• [ASSIGNMENT]: Copy all lines below containing "sheet".
DATA PROVIDED section start
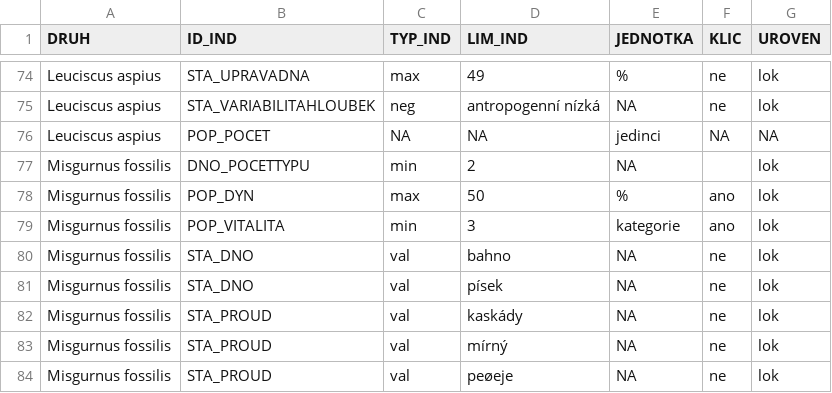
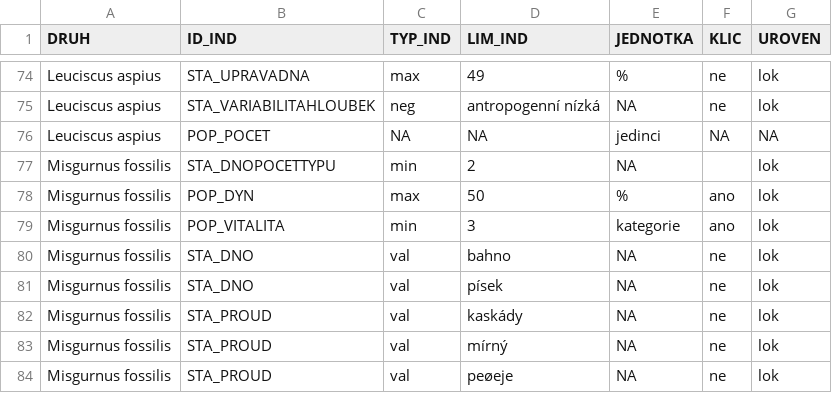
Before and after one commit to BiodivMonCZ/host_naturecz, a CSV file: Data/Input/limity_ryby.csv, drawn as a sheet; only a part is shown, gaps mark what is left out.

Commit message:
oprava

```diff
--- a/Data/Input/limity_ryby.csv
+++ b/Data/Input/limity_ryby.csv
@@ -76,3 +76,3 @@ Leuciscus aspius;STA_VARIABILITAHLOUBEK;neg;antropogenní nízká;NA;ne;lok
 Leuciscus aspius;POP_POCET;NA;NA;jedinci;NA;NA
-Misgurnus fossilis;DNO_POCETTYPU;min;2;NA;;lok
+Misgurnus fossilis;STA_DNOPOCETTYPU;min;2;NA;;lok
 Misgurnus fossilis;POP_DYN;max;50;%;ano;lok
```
DATA PROVIDED section end
DATA PROVIDED section start
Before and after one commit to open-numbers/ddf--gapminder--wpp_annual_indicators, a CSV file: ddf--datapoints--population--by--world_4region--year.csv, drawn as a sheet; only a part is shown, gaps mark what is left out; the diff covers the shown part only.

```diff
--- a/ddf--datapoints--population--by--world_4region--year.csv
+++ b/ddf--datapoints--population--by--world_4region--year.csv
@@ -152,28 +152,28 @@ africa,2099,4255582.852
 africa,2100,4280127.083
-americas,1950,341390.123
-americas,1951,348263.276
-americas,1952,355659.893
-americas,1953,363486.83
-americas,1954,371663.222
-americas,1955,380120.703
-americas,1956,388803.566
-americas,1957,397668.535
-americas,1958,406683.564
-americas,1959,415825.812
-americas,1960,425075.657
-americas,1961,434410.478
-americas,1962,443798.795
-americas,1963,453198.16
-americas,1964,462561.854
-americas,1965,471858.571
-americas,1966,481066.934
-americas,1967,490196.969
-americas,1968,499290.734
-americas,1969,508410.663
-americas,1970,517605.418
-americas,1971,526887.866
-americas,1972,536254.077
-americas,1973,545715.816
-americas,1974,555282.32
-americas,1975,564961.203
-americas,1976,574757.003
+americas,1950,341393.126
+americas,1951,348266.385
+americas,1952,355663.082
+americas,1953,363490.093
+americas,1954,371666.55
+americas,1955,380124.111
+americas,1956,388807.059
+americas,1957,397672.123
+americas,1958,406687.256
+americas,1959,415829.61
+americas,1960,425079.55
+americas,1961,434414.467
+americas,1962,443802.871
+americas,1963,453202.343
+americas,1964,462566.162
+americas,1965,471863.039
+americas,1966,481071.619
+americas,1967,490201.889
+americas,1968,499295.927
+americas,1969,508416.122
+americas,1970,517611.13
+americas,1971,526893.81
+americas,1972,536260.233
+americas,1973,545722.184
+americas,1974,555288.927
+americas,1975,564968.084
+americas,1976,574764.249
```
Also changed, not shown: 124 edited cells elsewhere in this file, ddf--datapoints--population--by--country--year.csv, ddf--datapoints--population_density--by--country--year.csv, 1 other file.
DATA PROVIDED section end
DATA PROVIDED section start
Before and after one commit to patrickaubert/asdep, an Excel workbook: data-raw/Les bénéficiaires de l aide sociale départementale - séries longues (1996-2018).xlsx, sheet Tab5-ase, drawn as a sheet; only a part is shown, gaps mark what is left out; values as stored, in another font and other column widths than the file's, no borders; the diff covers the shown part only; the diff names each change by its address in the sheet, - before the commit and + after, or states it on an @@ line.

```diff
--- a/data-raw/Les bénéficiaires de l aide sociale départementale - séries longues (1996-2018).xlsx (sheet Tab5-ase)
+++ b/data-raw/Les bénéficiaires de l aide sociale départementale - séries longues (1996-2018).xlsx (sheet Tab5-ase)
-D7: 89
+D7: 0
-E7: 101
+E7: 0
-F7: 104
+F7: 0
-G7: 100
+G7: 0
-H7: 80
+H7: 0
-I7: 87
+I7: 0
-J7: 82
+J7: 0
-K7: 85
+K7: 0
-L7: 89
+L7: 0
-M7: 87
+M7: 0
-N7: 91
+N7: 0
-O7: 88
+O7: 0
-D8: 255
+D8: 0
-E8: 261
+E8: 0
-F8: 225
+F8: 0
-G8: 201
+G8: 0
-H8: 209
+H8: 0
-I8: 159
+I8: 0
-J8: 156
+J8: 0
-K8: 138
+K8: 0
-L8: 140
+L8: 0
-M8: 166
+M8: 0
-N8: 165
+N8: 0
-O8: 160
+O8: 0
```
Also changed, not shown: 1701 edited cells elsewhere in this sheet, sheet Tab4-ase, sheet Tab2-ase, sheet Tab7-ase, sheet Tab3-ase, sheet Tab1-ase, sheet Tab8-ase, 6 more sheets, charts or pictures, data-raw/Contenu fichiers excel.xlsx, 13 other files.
DATA PROVIDED section end
• [EXERCISE RESPONSE]:
Before and after one commit to BiodivMonCZ/host_naturecz, a CSV file: Data/Input/limity_ryby.csv, drawn as a sheet; only a part is shown, gaps mark what is left out.
Before and after one commit to open-numbers/ddf--gapminder--wpp_annual_indicators, a CSV file: ddf--datapoints--population--by--world_4region--year.csv, drawn as a sheet; only a part is shown, gaps mark what is left out; the diff covers the shown part only.
Before and after one commit to patrickaubert/asdep, an Excel workbook: data-raw/Les bénéficiaires de l aide sociale départementale - séries longues (1996-2018).xlsx, sheet Tab5-ase, drawn as a sheet; only a part is shown, gaps mark what is left out; values as stored, in another font and other column widths than the file's, no borders; the diff covers the shown part only; the diff names each change by its address in the sheet, - before the commit and + after, or states it on an @@ line.
--- a/data-raw/Les bénéficiaires de l aide sociale départementale - séries longues (1996-2018).xlsx (sheet Tab5-ase)
+++ b/data-raw/Les bénéficiaires de l aide sociale départementale - séries longues (1996-2018).xlsx (sheet Tab5-ase)
Also changed, not shown: 1701 edited cells elsewhere in this sheet, sheet Tab4-ase, sheet Tab2-ase, sheet Tab7-ase, sheet Tab3-ase, sheet Tab1-ase, sheet Tab8-ase, 6 more sheets, charts or pictures, data-raw/Contenu fichiers excel.xlsx, 13 other files.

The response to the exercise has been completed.